Salt intake reduction using umami substance-incorporated food: a secondary analysis of NHANES 2017-2018 data

Public Health Nutr. 2022 Dec 1;1-8. doi: 10.1017/S136898002200249X. Online ahead of print.


Objective: Excessive salt intake raises blood pressure and increases the risk of non-communicable diseases (NCD), such as CVD, chronic kidney disease and stomach cancer. Reducing the Na content of food is an important public health measure to control the NCD. This study quantifies the amount of salt reduced by using umami substances, i.e. glutamate, inosinate and guanylate, for adults in the USA.

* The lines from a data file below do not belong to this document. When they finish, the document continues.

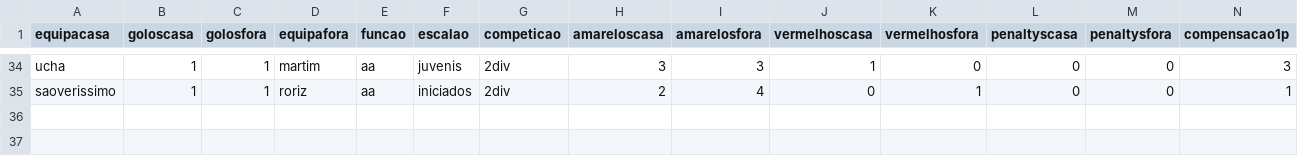
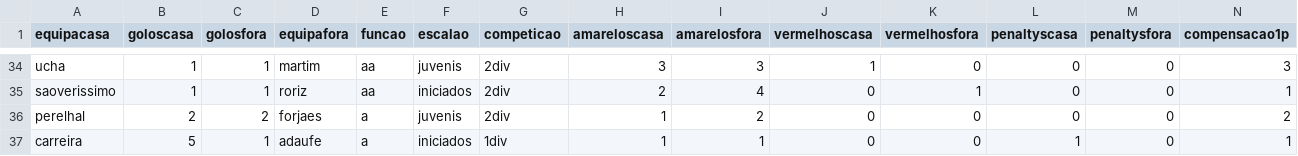
Before and after one commit to HugoRochartk/RefereeAnalysis, a CSV file: datasets/statsref2324.csv, drawn as a sheet; only a part is shown, gaps mark what is left out; rows hold the shown columns only; the diff names each change by its address in the sheet, - before the commit and + after, or states it on an @@ line.

Commit message:
upd dataset

```diff
--- a/datasets/statsref2324.csv
+++ b/datasets/statsref2324.csv
+row 36: perelhal | 2 | 2 | forjaes | a | juvenis | 2div | 1 | 2 | 0 | 0 | 0 | 0 | 2
+row 37: carreira | 5 | 1 | adaufe | a | iniciados | 1div | 1 | 1 | 0 | 0 | 1 | 0 | 1
```
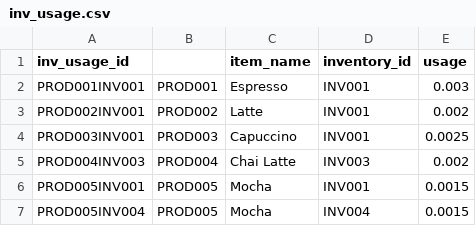
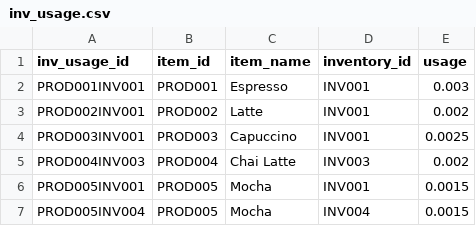
Before and after one commit to JoshAdamR/CoffeeDV, a CSV file: Collections/inv_usage.csv, drawn as a sheet; only a part is shown.

```diff
--- a/Collections/inv_usage.csv
+++ b/Collections/inv_usage.csv
@@ -1,2 +1,2 @@
-inv_usage_id,,item_name,inventory_id,usage
+inv_usage_id,item_id,item_name,inventory_id,usage
 PROD001INV001,PROD001,Espresso,INV001,0.003
```
Also changed, not shown: Collections/customer.csv, 1 other file.
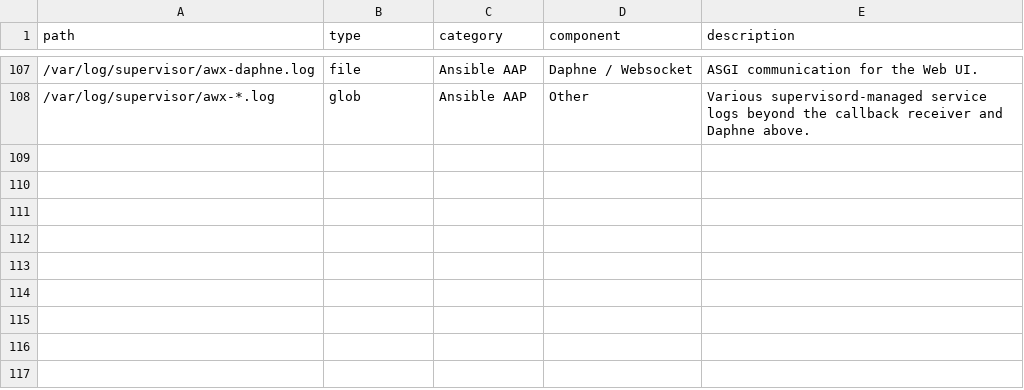
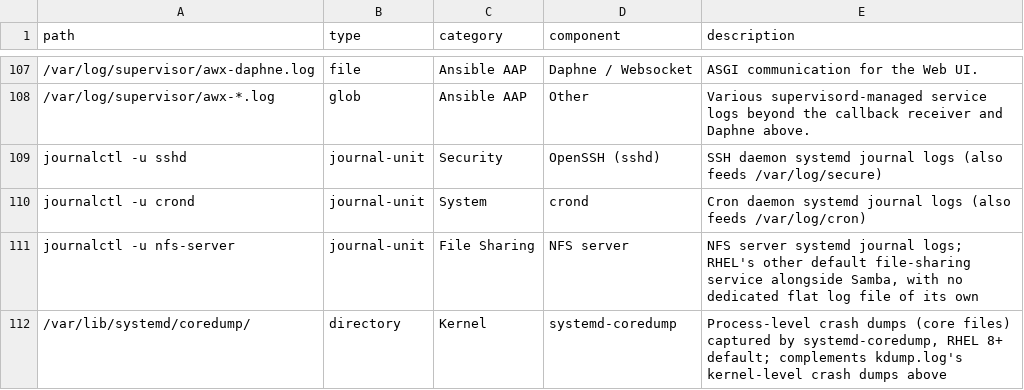
Before and after one commit to adamliq/catscan, a CSV file: linux/data/reference/log_file_locations.csv, drawn as a sheet; only a part is shown, gaps mark what is left out; the diff names each change by its address in the sheet, - before the commit and + after, or states it on an @@ line.

```diff
--- a/linux/data/reference/log_file_locations.csv
+++ b/linux/data/reference/log_file_locations.csv
+row 109: journalctl -u sshd | journal-unit | Security | OpenSSH (sshd) | SSH daemon systemd journal logs (also feeds /var/log/secure)
+row 110: journalctl -u crond | journal-unit | System | crond | Cron daemon systemd journal logs (also feeds /var/log/cron)
+row 111: journalctl -u nfs-server | journal-unit | File Sharing | NFS server | NFS server systemd journal logs; RHEL's other default file-sharing service alongside Samba, with no dedicated flat log file of its own
+row 112: /var/lib/systemd/coredump/ | directory | Kernel | systemd-coredump | Process-level crash dumps (core files) captured by systemd-coredump, RHEL 8+ default; complements kdump.log's kernel-level crash dumps above
```
Also changed, not shown: 5 other files.
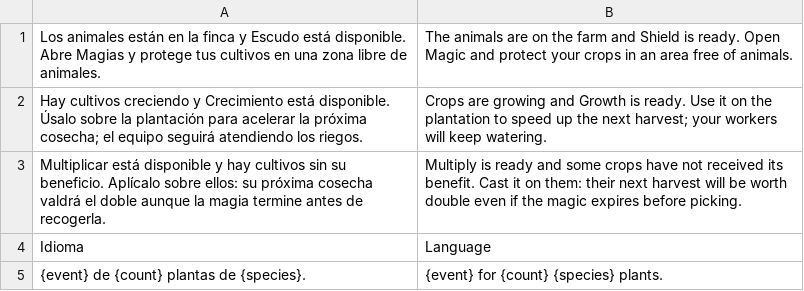
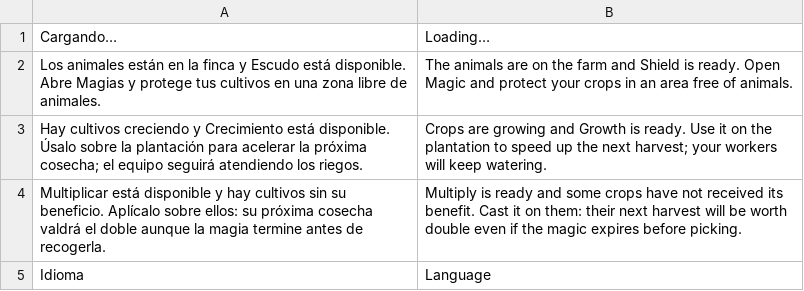
Before and after one commit to dossijeo/wild-guardians-africa, a TSV file: public/i18n/translations.tsv, drawn as a sheet; only a part is shown; the shorter side is filled out with more unchanged rows.

```diff
--- a/public/i18n/translations.tsv
+++ b/public/i18n/translations.tsv
@@ -1 +1,2 @@
+Cargando…	Loading…
 Los animales están en la finca y Escudo está disponible. Abre Magias y protege tus cultivos en una zona libre de animales.	The animals are on the farm and Shield is ready. Open Magic and protect your crops in an area free of animals.
```
Also changed, not shown: 29 other files.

Design: The secondary data analysis was performed using data of the US nationally representative cross-sectional dietary survey, the National Health and Nutrition Examination Survey (NHANES) 2017-2018. Per capita daily salt intake corresponding to the NHANES food groups was calculated in the four hypothetical scenarios of 0 %, 30 %, 60 % and 90 % market share of low-Na foods in the country. The salt reduction rates by using umami substances were estimated based on the previous study results.

Setting: The USA.

Participants: 4139 individuals aged 20 years and older in the USA.

Results: Replacing salt with umami substances could help the US adults reduce salt intake by 7·31-13·53 % (7·50-13·61 % for women and 7·18-13·53 % for men), which is equivalent to 0·61-1·13 g/d (0·54-0·98 g/d for women and 0·69-1·30 g/d for men) without compromising the taste. Approximately, 21·21-26·04 % of the US adults could keep their salt intake below 5 g/d, the WHO's recommendation in the scenario where there is no low-Na product on the market.

Conclusions: This study provides essential information that the use of umami substances as a substitute for salt may help reduce the US adults' salt intake.

Keywords: Salt; Sodium; USA; Umami.